### WHAT THE EXERCISE ASKS
Your answer should consist of each line below that contains the string "const".

Code change snippets
Content starts
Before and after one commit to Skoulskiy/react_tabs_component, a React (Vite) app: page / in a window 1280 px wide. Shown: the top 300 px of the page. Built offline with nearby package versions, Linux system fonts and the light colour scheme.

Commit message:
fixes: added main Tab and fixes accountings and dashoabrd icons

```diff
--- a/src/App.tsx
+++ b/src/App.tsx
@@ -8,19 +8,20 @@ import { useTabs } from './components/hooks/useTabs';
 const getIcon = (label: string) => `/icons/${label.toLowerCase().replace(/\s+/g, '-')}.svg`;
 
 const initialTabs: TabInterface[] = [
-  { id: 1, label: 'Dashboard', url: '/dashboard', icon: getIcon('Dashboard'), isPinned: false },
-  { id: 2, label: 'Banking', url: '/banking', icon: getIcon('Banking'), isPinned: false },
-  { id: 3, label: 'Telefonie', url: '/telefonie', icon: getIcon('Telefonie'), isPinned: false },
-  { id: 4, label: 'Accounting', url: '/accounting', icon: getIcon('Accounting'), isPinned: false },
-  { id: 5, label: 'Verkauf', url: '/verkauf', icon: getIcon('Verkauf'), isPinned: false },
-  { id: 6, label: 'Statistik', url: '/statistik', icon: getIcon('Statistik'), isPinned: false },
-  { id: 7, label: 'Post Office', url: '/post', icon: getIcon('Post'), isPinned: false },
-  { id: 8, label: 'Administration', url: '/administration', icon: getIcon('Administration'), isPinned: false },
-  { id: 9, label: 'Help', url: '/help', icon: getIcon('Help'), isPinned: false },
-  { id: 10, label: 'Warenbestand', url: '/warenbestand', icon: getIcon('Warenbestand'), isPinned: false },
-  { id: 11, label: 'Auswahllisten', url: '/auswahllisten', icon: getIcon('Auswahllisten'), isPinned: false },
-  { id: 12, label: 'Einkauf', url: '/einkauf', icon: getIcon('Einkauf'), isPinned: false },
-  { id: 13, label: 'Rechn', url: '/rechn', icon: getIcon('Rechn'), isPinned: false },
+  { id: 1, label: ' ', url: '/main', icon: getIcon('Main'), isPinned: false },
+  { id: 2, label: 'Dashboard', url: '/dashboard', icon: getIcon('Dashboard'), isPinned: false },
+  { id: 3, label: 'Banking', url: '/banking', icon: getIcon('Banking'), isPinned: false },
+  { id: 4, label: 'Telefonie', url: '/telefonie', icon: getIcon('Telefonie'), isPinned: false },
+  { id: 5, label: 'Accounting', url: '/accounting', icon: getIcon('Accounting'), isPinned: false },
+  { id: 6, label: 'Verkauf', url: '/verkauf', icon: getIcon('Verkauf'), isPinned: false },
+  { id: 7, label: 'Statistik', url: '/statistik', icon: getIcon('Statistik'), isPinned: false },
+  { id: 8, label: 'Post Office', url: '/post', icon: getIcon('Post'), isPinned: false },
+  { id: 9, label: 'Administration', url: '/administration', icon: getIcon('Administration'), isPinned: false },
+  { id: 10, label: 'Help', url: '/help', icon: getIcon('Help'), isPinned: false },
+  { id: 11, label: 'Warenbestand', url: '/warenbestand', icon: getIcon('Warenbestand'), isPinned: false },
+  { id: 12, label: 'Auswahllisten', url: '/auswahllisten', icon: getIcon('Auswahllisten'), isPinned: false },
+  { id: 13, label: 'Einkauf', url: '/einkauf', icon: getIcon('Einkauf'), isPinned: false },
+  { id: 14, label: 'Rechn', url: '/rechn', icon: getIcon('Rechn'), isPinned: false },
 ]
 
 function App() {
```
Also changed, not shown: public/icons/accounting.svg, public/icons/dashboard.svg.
Content ends
### RESULT FOR THIS EXERCISE
 const getIcon = (label: string) => `/icons/${label.toLowerCase().replace(/\s+/g, '-')}.svg`;
 const initialTabs: TabInterface[] = [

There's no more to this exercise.